An advanced examination of coastal management in New Zealand and Australia. Emphasis is placed on issues associated with sandy coasts, including hazard management, invasive species, subdivision and development, and conservation management.
This paper will be of interest to both Arts and Science graduates who wish to advance their specific interests in coastal systems and costal management.
|Paper title||Coastal Management|
|Teaching period||First Semester|
|Domestic Tuition Fees (NZD)||$1,333.93|
|International Tuition Fees (NZD)||$5,793.66|
- PLAN 436
- Students should have an undergraduate degree in Arts, Science or Commerce, ideally with a Geography component.
- More information link
- View more information about GEOG 474
- Teaching staff
Course Co-ordinator: Associate Professor Mike Hilton
Other staff: Associate Professor Wayne Stephenson
- Paper Structure
- Principles of coastal management
- Coastal systems (particularly sandy coasts, rock coasts, storm surge and extreme events
- Research Project - An in-depth investigation of a topic chosen by participants. The topic may have a physical or social/cultural emphasis

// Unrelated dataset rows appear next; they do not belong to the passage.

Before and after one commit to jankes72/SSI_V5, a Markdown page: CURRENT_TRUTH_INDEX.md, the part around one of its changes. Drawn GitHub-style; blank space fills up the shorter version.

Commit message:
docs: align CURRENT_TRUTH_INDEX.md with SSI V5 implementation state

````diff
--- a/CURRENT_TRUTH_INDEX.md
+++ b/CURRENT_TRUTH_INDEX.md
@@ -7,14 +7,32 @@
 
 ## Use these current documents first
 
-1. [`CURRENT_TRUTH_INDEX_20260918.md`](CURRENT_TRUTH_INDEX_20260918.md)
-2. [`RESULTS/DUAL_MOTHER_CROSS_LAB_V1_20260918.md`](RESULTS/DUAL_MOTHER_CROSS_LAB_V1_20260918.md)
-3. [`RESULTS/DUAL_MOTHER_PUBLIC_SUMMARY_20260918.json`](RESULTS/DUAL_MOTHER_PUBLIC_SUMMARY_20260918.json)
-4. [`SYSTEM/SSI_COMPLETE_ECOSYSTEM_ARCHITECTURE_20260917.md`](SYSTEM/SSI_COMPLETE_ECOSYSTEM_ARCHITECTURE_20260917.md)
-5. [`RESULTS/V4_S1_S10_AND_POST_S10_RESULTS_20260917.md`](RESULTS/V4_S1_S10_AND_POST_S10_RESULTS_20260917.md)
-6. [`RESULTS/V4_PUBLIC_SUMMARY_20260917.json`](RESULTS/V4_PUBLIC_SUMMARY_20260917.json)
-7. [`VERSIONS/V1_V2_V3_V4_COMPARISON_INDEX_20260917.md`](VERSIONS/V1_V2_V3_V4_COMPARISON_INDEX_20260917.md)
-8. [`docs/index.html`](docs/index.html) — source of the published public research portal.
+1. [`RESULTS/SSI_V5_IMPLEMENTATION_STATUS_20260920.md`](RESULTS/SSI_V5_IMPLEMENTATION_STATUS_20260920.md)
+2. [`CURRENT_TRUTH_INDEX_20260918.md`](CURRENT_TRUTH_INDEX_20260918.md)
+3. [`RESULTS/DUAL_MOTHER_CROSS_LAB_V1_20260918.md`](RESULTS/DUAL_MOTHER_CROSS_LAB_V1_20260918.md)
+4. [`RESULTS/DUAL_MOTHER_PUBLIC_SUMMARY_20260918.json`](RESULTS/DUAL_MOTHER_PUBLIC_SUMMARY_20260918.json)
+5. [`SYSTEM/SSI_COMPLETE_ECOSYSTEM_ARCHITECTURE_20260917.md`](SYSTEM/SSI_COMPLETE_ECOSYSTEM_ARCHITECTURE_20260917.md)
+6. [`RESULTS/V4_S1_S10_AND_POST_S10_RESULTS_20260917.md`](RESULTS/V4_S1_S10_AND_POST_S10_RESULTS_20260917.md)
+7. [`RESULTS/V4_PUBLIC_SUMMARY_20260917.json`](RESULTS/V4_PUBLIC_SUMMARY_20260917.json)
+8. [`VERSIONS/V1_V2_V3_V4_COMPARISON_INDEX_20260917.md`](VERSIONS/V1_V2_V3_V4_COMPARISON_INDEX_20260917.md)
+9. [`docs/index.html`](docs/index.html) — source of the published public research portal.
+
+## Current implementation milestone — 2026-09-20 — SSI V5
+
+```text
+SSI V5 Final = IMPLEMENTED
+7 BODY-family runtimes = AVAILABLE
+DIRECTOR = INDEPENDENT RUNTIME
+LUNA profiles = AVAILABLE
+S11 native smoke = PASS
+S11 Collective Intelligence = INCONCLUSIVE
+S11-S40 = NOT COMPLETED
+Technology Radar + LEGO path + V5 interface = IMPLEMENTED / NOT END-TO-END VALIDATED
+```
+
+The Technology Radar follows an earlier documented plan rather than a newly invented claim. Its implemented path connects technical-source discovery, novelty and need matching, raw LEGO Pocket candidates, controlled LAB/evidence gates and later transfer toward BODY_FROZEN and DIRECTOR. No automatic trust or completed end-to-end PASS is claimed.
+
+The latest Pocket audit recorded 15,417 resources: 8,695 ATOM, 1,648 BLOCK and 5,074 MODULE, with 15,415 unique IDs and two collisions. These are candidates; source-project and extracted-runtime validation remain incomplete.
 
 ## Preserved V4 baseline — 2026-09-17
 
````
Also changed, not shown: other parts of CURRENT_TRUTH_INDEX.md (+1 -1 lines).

Assessment is 50% internal (on-going during the semester) and 50% external (final examination)
- Teaching Arrangements
- The paper is taught through lectures, field trips, seminars, individual research and a research project.
- Textbooks are not required for this paper.
Readings on key topics are recommended.
- Graduate Attributes Emphasised
- Global perspective, Communication, Information literacy, Research, Teamwork.
View more information about Otago's graduate attributes.
- Learning Outcomes
- Students who successfully complete the paper should have developed
- An advanced understanding of the geomorphic processes operating in the system of interest
- A critical knowledge of the techniques and methods used to study these processes, including the methods of data analysis
- An awareness of the management issues associated with the coasts of interest, of the relevance of science to the development of appropriate management interventions and of future research needs and opportunities in coastal geomorphology